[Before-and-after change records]
----

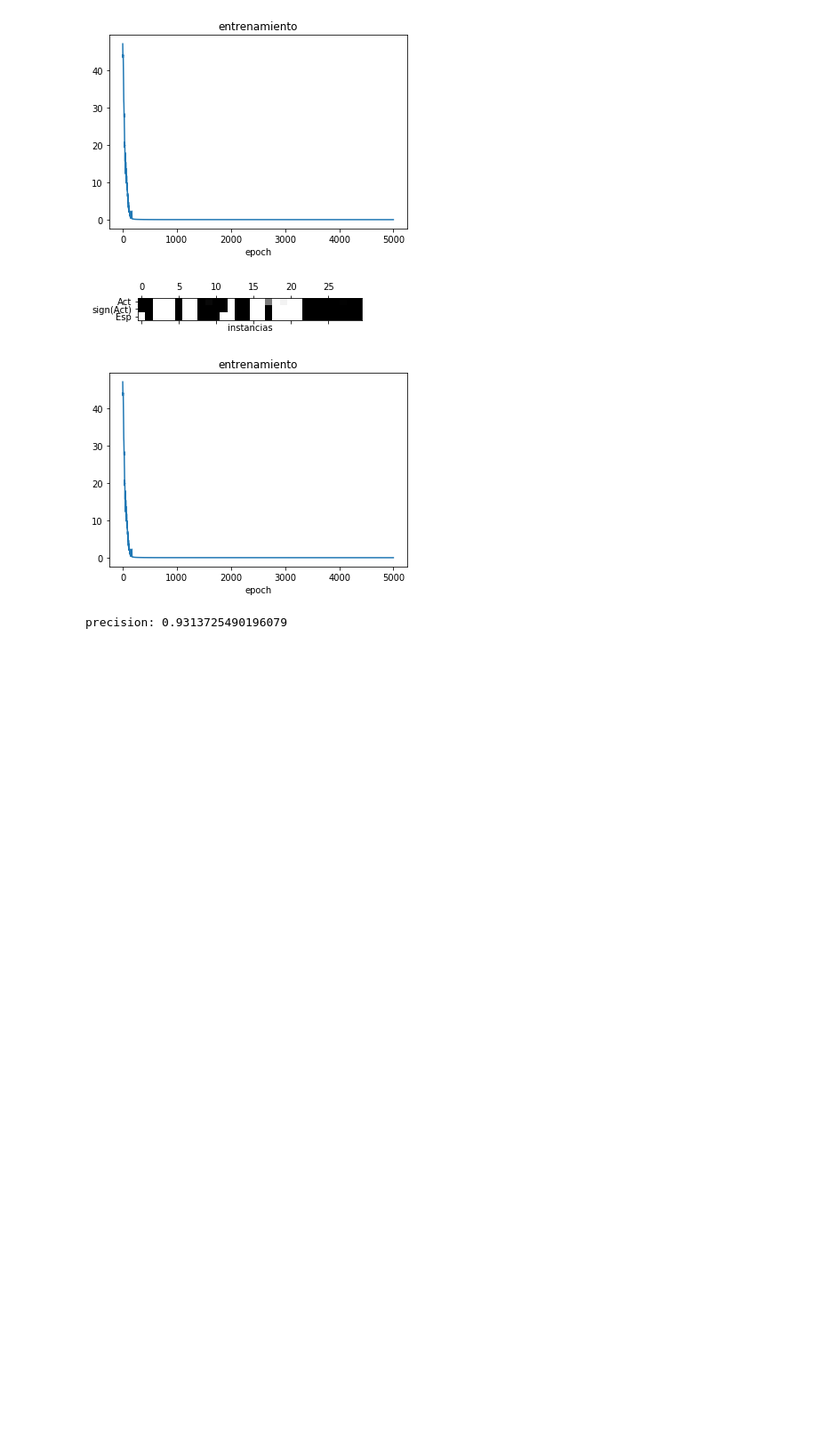
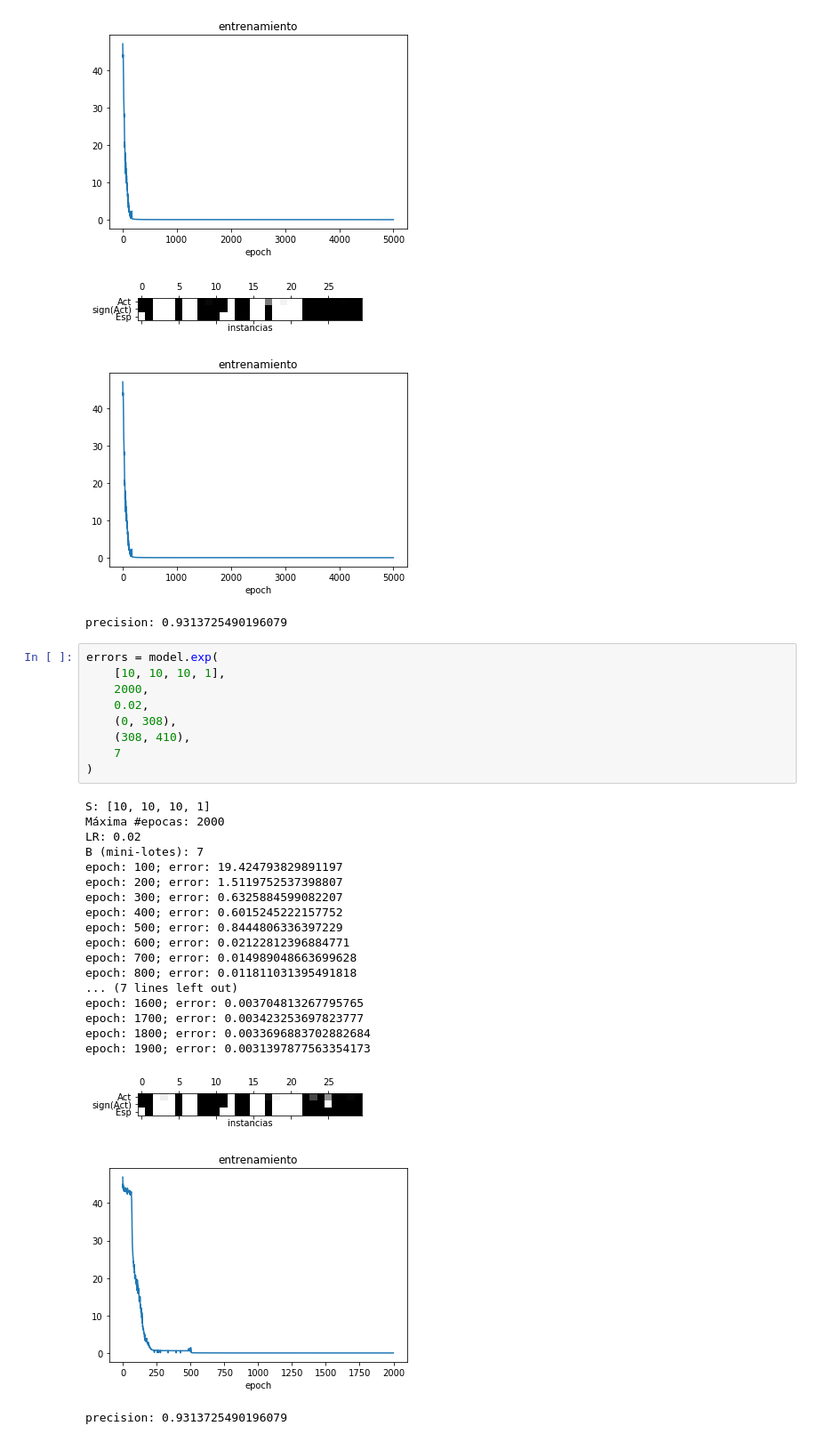
Before and after one commit to joaconafta/RedNeu-TP1, a Jupyter notebook: exp_ej1.ipynb, the cells around one changed output. Shown at 89% size. Drawn from its saved outputs; the diff is of its cells as text; blank space fills up the shorter version.

```diff
--- a/exp_ej1.ipynb
+++ b/exp_ej1.ipynb
@@ -492,3 +492,33 @@ epoch: 4900; error: 0.0013822488661228817
 [figure]
 [figure]
 precision: 0.9313725490196079
+# %%
+errors = model.exp(
+    [10, 10, 10, 1],
+    2000,
+    0.02,
+    (0, 308),
+    (308, 410),
+    7
+)
+# %% [output]
+S: [10, 10, 10, 1]
+Máxima #epocas: 2000
+LR: 0.02
+B (mini-lotes): 7
+epoch: 100; error: 19.424793829891197
+epoch: 200; error: 1.5119752537398807
+epoch: 300; error: 0.6325884599082207
+epoch: 400; error: 0.6015245222157752
+epoch: 500; error: 0.8444806336397229
+epoch: 600; error: 0.02122812396884771
+epoch: 700; error: 0.014989048663699628
+epoch: 800; error: 0.011811031395491818
+... (7 lines left out)
+epoch: 1600; error: 0.003704813267795765
+epoch: 1700; error: 0.003423253697823777
+epoch: 1800; error: 0.0033696883702882684
+epoch: 1900; error: 0.0031397877563354173
+[figure, added]
+[figure, added]
+precision: 0.9313725490196079
```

----

#### Action item:
An exact copy of all the entries is required, and it must contain no pictures.

#### Solution to the problem:
Before and after one commit to joaconafta/RedNeu-TP1, a Jupyter notebook: exp_ej1.ipynb, the cells around one changed output. Shown at 89% size. Drawn from its saved outputs; the diff is of its cells as text; blank space fills up the shorter version.

```diff
--- a/exp_ej1.ipynb
+++ b/exp_ej1.ipynb
@@ -492,3 +492,33 @@ epoch: 4900; error: 0.0013822488661228817
 [figure]
 [figure]
 precision: 0.9313725490196079
+# %%
+errors = model.exp(
+    [10, 10, 10, 1],
+    2000,
+    0.02,
+    (0, 308),
+    (308, 410),
+    7
+)
+# %% [output]
+S: [10, 10, 10, 1]
+Máxima #epocas: 2000
+LR: 0.02
+B (mini-lotes): 7
+epoch: 100; error: 19.424793829891197
+epoch: 200; error: 1.5119752537398807
+epoch: 300; error: 0.6325884599082207
+epoch: 400; error: 0.6015245222157752
+epoch: 500; error: 0.8444806336397229
+epoch: 600; error: 0.02122812396884771
+epoch: 700; error: 0.014989048663699628
+epoch: 800; error: 0.011811031395491818
+... (7 lines left out)
+epoch: 1600; error: 0.003704813267795765
+epoch: 1700; error: 0.003423253697823777
+epoch: 1800; error: 0.0033696883702882684
+epoch: 1900; error: 0.0031397877563354173
+[figure, added]
+[figure, added]
+precision: 0.9313725490196079
```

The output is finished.